Image: Security cameras installed at the al Aqsa mosque compound in Jerusalem
Israeli officials have said they are open to adopting alternative security measures in order to reduce tensions, but have warned they will not remove the metal detectors. Israeli minister for regional development Tzachi Hanegbi told Army Radio the detectors “will remain”. “The murderers will never tell us how to search the murderers,” he said. “If they do not want to enter the mosque, then let them not enter the mosque.”
On Friday, several thousand Palestinians clashed with Israeli security forces in the West Bank and Jerusalem.
Image: A Palestinian protester moves a burning tyre as he takes cover during clashes
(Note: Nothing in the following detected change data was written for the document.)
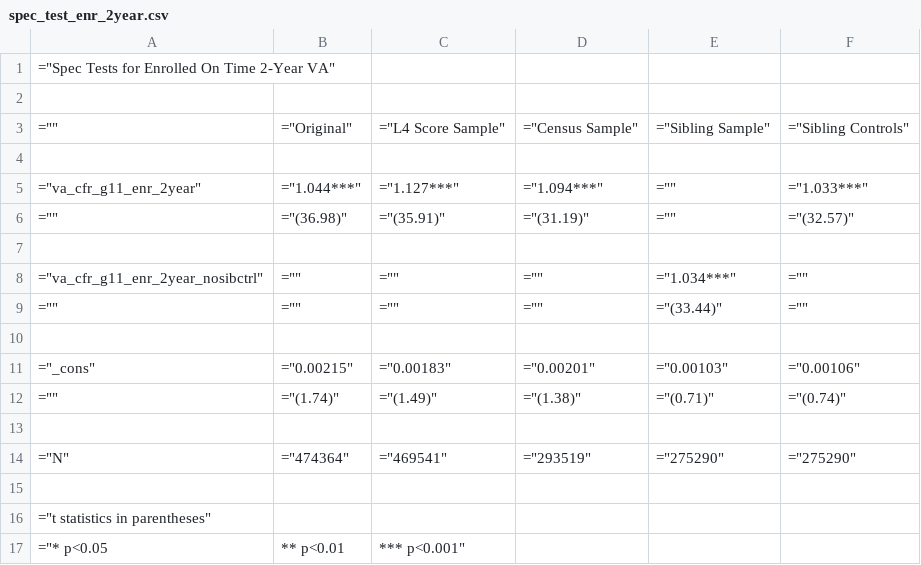
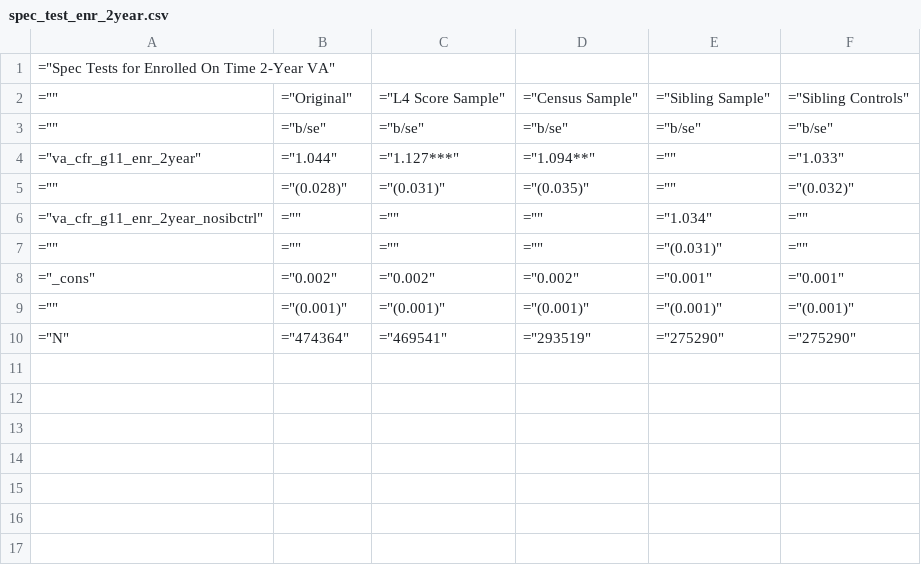
Before and after one commit to chesun/caschls, a CSV file: out/csv/siblingvaregs/spec_test/spec_test_enr_2year.csv, drawn as a sheet.

```diff
--- a/out/csv/siblingvaregs/spec_test/spec_test_enr_2year.csv
+++ b/out/csv/siblingvaregs/spec_test/spec_test_enr_2year.csv
@@ -1,17 +1,10 @@
 ="Spec Tests for Enrolled On Time 2-Year VA"
-
 ="",="Original",="L4 Score Sample",="Census Sample",="Sibling Sample",="Sibling Controls"
-
-="va_cfr_g11_enr_2year",="1.044***",="1.127***",="1.094***",="",="1.033***"
-="",="(36.98)",="(35.91)",="(31.19)",="",="(32.57)"
-
-="va_cfr_g11_enr_2year_nosibctrl",="",="",="",="1.034***",=""
-="",="",="",="",="(33.44)",=""
-
-="_cons",="0.00215",="0.00183",="0.00201",="0.00103",="0.00106"
-="",="(1.74)",="(1.49)",="(1.38)",="(0.71)",="(0.74)"
-
+="",="b/se",="b/se",="b/se",="b/se",="b/se"
+="va_cfr_g11_enr_2year",="1.044",="1.127***",="1.094**",="",="1.033"
+="",="(0.028)",="(0.031)",="(0.035)",="",="(0.032)"
+="va_cfr_g11_enr_2year_nosibctrl",="",="",="",="1.034",=""
+="",="",="",="",="(0.031)",=""
+="_cons",="0.002",="0.002",="0.002",="0.001",="0.001"
+="",="(0.001)",="(0.001)",="(0.001)",="(0.001)",="(0.001)"
 ="N",="474364",="469541",="293519",="275290",="275290"
-
-="t statistics in parentheses"
-="* p<0.05, ** p<0.01, *** p<0.001"
```
Also changed, not shown: out/csv/siblingvaregs/fb_test/fb_test_enr_4year.csv, out/csv/siblingvaregs/spec_test/spec_test_ela.csv, 15 other files.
Three Palestinians were killed and dozens of others were wounded after protesters burned tyres and threw stones and firecrackers . Israeli troops responded with live rounds, rubber bullets and tear gas. Late on Friday night, a 20-year-old Palestinian identified as Omar al Abed jumped over the fence of the Halamish settlement and fatally stabbed a man and his two sons as they celebrated a newborn. An Israeli officer said: “This has nothing to do with metal detectors . There is no justification for murdering a grandfather at a party to celebrate the birth of his new grandson.” Israel has repeatedly accused the Palestinian Authority and President Mahmoud Abbas of permitting anti-Israeli incitement in the their discourse. Mr Abbas announced he would “freeze” ties with Israel “on all levels” until the new security measures were removed.